● **Exercise**: Locate every line in the records below that holds the word "variety" and return each one.

● **Task material**:
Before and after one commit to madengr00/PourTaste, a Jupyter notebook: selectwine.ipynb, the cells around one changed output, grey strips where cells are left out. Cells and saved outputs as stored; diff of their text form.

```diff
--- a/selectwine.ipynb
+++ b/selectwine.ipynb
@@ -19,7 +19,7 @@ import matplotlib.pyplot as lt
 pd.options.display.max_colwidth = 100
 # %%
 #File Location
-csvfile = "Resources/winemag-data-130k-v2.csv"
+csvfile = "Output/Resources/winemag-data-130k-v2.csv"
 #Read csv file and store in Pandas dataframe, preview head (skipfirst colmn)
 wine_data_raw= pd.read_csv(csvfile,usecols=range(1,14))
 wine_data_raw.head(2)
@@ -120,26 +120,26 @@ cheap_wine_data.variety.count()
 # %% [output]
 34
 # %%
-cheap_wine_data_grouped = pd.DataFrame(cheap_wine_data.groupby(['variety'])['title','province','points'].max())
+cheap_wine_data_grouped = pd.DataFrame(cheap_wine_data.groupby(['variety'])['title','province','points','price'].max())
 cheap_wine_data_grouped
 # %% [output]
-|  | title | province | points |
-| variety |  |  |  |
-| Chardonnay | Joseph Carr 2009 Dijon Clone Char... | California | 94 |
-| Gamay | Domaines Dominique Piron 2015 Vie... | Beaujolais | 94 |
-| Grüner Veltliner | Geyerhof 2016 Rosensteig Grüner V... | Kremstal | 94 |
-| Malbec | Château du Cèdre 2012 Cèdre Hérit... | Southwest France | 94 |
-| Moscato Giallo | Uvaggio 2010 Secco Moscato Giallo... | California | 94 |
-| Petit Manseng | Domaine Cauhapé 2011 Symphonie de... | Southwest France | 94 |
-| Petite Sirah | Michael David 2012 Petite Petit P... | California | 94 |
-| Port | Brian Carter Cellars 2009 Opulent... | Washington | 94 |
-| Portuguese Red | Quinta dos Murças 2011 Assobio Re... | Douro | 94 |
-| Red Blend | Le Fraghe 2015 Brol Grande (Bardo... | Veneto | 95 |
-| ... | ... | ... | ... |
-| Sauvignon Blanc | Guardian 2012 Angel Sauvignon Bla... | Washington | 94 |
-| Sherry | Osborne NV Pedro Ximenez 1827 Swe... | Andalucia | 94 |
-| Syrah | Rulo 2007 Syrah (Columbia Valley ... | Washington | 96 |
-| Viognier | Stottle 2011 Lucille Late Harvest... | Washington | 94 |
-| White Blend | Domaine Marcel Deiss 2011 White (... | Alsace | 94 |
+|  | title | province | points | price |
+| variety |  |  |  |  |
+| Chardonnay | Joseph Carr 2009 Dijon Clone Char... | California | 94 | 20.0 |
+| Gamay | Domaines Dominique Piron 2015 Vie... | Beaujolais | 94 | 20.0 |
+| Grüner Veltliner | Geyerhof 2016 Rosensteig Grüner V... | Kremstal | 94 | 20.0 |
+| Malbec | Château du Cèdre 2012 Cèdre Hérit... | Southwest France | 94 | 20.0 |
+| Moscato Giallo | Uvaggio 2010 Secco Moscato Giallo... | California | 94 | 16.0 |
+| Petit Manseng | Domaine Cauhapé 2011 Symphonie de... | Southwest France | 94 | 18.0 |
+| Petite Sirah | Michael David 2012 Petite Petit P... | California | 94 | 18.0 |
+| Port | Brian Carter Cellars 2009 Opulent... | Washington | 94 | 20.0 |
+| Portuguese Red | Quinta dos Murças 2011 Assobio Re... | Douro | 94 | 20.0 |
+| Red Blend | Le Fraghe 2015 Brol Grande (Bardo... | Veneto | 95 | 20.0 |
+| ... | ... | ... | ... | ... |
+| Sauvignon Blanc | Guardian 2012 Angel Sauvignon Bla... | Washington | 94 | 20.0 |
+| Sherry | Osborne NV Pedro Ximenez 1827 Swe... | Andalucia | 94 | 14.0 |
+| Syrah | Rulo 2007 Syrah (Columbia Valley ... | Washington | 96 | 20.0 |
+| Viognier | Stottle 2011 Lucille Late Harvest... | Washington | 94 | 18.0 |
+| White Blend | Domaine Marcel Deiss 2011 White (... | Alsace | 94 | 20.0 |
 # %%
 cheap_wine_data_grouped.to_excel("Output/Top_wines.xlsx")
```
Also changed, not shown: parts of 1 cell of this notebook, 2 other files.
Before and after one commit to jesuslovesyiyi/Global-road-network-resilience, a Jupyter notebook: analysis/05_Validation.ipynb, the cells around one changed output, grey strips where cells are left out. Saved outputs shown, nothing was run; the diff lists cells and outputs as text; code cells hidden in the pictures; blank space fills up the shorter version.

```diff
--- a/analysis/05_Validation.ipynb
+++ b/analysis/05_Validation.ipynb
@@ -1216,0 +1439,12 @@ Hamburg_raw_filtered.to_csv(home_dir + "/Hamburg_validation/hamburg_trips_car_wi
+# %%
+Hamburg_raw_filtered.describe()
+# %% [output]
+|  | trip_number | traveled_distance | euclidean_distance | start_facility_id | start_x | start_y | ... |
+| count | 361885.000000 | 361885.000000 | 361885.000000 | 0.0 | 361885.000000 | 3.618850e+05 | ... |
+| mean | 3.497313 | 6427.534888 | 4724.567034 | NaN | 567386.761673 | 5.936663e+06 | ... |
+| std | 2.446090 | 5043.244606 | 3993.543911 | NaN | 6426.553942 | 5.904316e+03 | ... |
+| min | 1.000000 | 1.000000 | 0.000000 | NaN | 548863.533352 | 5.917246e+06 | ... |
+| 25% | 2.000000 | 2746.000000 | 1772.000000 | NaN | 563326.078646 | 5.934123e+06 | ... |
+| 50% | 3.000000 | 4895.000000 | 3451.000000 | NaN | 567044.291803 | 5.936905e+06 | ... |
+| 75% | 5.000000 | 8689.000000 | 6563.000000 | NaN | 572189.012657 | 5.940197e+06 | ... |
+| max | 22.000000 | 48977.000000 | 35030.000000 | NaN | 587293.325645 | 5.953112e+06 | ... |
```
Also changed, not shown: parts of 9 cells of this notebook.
--
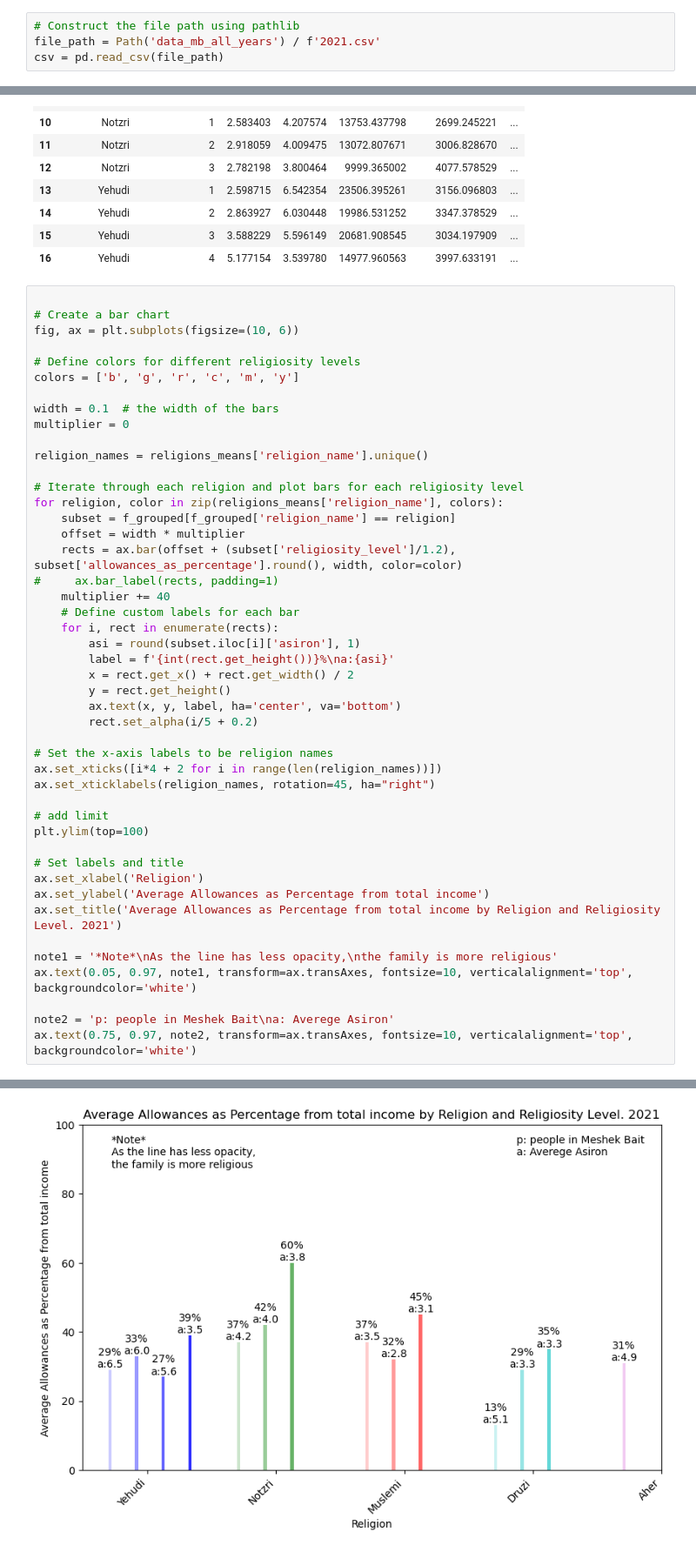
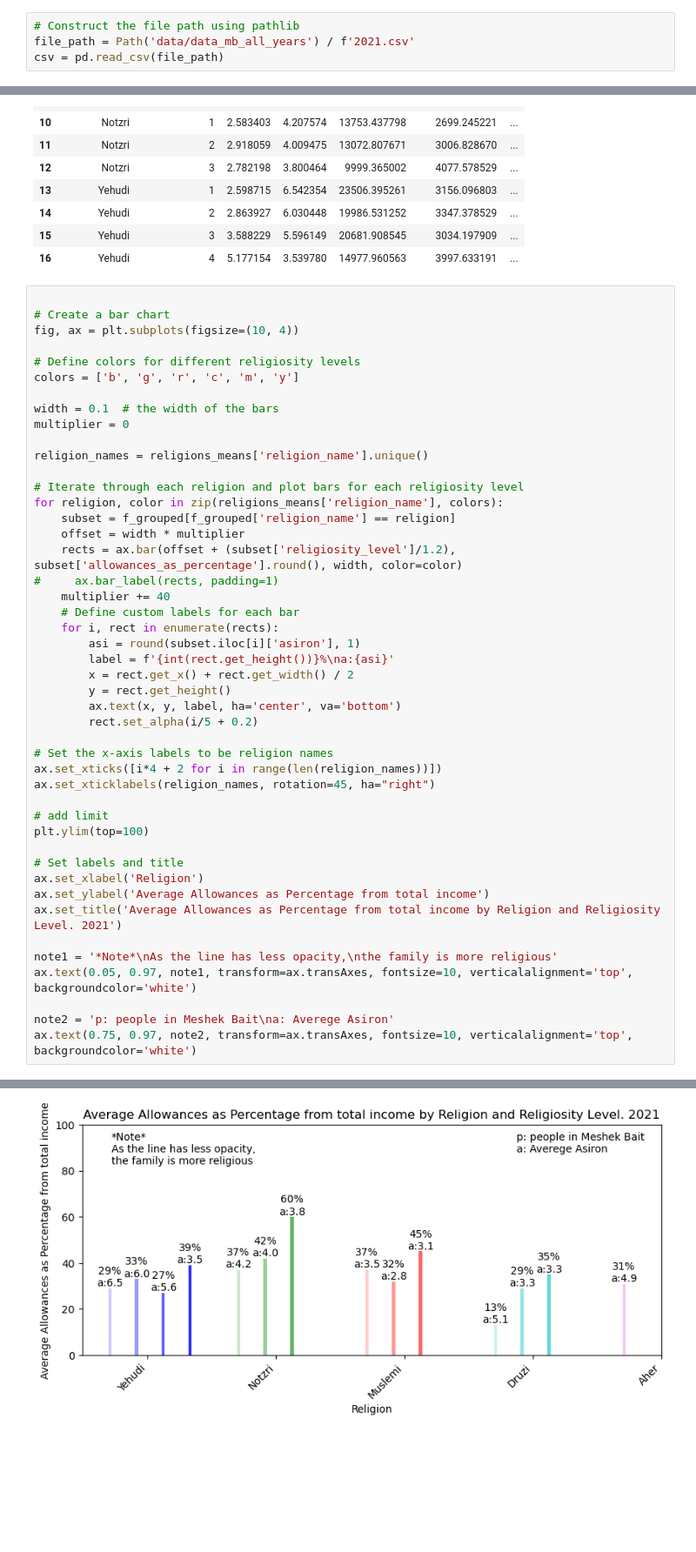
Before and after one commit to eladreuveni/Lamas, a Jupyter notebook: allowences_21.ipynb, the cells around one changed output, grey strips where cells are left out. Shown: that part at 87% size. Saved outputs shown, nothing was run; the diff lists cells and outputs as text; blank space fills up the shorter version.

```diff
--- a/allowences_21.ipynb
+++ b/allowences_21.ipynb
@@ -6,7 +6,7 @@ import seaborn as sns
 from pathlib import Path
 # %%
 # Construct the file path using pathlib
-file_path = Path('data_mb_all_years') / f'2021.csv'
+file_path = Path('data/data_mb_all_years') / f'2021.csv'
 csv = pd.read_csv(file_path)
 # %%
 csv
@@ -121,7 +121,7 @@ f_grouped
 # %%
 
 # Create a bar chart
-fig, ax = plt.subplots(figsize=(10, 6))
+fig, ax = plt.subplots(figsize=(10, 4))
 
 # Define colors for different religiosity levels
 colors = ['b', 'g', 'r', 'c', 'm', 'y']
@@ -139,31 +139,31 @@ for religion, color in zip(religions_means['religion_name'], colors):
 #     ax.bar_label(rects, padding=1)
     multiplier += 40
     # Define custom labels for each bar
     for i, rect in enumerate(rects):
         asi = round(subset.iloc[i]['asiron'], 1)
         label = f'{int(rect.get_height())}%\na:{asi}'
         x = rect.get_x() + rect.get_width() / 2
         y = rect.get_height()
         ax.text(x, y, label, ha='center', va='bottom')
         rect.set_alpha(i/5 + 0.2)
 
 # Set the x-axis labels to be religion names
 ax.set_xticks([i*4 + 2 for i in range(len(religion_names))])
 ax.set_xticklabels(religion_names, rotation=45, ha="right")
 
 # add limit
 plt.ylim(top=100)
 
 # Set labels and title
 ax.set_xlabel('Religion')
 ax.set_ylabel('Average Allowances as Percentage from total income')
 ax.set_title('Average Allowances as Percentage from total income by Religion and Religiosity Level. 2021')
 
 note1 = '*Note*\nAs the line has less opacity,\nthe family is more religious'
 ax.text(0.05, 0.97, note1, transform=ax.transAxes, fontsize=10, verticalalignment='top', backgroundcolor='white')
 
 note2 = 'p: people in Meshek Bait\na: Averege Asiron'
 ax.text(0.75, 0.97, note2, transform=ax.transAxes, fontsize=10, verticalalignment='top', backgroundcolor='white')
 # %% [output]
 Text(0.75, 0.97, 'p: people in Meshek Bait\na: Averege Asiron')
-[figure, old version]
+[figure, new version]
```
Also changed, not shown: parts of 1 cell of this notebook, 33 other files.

● **Reply to the exercise**:
@@ -120,26 +120,26 @@ cheap_wine_data.variety.count()
-cheap_wine_data_grouped = pd.DataFrame(cheap_wine_data.groupby(['variety'])['title','province','points'].max())
+cheap_wine_data_grouped = pd.DataFrame(cheap_wine_data.groupby(['variety'])['title','province','points','price'].max())
-| variety |  |  |  |
+| variety |  |  |  |  |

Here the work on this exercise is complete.